CONSISTENCY (case clusters). Chan JF et al. A familial cluster of pneumonia associated with the 2019 novel coronavirus indicating person-to-person transmission: a study of a family cluster. Lancet 2020; 395: 514-23. This a key case-cluster report from Wuhan in the early stages of the pandemic, and therefore a good place to start assessing the consistency of clinico-pathological and epidemiological features in subsequent clusters.

CUMULATIVE DISSONANCE (mechanism of pathogenesis). Hoffmann M et al. SARS-CoV-2 Cell Entry Depends on ACE2 and TMPRSS2 and Is Blocked by a Clinically Proven Protease Inhibitor. Cell. 2020 Mar 4. pii: S0092-8674(20)30229-4. Entry of SARS-CoV-2 relies on binding of viral spike proteins to cell surface receptors and subsequent priming by enzymes called proteases. This could help identify possible future treatments. This study showed that SARS-CoV-2 uses an ACE2 receptor to enter mammalian cells and then primes its spike protein with a protease. The study also showed that serum from convalescent patients neutralised SARS-2-S-driven cell entry.

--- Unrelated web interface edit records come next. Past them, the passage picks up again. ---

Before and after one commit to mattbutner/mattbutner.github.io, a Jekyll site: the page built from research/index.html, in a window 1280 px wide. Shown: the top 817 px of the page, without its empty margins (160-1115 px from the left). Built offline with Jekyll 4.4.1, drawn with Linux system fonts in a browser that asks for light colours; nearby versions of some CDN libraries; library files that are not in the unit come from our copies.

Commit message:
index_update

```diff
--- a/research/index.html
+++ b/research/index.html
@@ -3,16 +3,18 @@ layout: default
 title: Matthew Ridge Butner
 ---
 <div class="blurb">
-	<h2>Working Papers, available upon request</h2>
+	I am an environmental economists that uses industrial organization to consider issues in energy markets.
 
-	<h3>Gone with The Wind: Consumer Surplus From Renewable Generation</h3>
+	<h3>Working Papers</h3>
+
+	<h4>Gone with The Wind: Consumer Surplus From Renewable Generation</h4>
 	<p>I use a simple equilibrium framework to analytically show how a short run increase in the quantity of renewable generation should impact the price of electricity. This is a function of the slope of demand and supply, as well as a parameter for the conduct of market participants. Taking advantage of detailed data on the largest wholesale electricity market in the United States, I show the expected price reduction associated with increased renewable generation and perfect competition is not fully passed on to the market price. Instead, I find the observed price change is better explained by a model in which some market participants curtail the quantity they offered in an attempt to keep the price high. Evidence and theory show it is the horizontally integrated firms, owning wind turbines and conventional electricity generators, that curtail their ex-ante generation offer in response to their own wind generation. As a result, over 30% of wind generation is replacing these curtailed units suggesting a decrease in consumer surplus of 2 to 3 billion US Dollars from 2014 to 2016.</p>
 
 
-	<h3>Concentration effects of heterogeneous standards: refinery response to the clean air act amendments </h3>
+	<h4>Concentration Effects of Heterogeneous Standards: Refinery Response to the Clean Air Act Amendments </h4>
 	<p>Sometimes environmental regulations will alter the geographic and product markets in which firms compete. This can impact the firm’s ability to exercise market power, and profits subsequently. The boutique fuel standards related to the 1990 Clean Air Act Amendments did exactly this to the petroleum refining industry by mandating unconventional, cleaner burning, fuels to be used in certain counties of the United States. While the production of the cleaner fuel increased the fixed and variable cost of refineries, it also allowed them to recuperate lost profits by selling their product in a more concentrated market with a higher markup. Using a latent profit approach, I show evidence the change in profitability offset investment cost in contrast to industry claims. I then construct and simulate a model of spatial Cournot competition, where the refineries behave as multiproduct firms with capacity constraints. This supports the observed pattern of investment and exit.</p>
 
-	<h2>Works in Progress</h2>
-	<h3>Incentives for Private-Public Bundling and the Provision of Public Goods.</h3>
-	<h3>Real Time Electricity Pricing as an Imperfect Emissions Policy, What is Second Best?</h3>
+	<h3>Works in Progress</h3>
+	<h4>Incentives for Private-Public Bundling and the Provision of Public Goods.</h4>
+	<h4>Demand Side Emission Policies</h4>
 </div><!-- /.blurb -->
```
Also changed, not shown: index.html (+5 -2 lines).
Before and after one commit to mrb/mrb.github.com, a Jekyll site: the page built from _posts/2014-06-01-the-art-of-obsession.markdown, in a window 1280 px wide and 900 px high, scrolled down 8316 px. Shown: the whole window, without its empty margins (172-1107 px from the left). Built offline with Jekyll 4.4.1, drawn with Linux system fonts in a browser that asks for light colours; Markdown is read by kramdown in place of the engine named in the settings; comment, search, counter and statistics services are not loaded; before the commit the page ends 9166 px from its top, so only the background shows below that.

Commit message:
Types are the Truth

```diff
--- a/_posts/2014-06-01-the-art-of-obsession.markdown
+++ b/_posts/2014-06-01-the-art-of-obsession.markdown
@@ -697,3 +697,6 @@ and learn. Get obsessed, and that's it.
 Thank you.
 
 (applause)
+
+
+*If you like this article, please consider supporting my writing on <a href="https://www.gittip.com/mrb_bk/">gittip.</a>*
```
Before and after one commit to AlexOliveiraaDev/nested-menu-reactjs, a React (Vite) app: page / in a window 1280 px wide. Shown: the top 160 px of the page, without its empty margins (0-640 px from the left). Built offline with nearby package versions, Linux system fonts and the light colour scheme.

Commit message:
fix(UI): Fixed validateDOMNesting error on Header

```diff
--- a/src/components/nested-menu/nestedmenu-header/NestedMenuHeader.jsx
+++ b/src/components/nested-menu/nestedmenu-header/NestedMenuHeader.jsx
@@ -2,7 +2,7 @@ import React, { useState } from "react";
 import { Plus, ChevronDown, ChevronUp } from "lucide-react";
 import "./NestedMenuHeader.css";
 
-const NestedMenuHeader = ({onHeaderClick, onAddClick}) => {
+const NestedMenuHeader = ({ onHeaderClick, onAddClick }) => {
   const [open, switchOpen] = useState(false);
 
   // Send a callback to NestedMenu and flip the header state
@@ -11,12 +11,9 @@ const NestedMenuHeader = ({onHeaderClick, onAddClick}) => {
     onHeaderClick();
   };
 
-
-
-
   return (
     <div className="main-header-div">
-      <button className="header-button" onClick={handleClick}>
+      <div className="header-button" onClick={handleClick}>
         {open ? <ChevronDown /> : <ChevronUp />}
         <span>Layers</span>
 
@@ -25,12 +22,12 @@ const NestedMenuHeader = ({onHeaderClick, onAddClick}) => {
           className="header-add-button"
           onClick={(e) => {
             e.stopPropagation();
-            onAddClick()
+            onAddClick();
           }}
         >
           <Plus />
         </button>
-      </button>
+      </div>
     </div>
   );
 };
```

CURTAILMENT (targeted countermeasures). Peto J. COVID-19 mass testing facilities could end the epidemic rapidly. BMJ 2020; 368: m1163. This is an interesting proposition that mass screening, performed on more than one occasion could be used to bring the UK’s national COVID-19 epidemic to an end more quickly and cheaply than a vaccine. The argument revolves around using RT-PCR assays as the key enabler for mass rapid diagnosis and subsequent control.